Your answer should be every line from the records that contains "Upload".

=== Exercise material ===

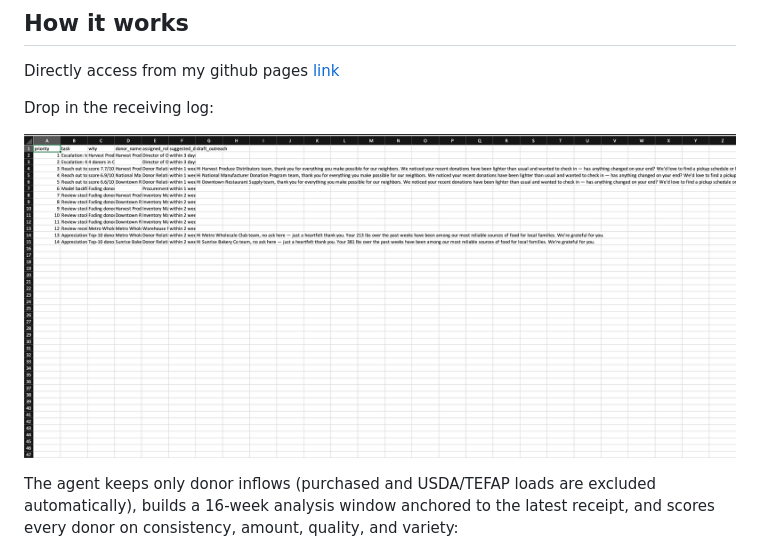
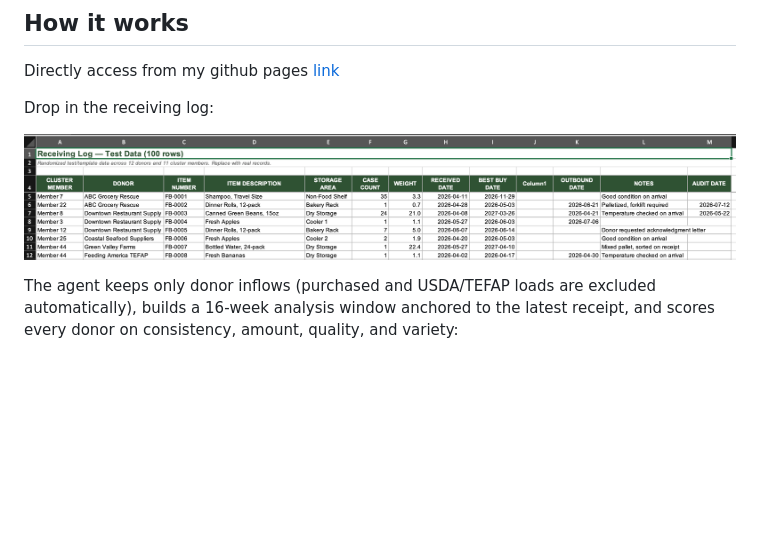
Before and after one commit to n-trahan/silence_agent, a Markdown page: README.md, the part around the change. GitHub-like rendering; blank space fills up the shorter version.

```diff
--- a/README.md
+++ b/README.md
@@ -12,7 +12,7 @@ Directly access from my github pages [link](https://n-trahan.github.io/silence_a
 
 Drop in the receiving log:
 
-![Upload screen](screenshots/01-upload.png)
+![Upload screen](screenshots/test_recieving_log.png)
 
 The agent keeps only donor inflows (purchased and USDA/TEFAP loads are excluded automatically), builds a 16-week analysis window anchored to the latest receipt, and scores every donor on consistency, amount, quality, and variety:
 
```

===

Solution to the problem
-![Upload screen](screenshots/01-upload.png)
+![Upload screen](screenshots/test_recieving_log.png)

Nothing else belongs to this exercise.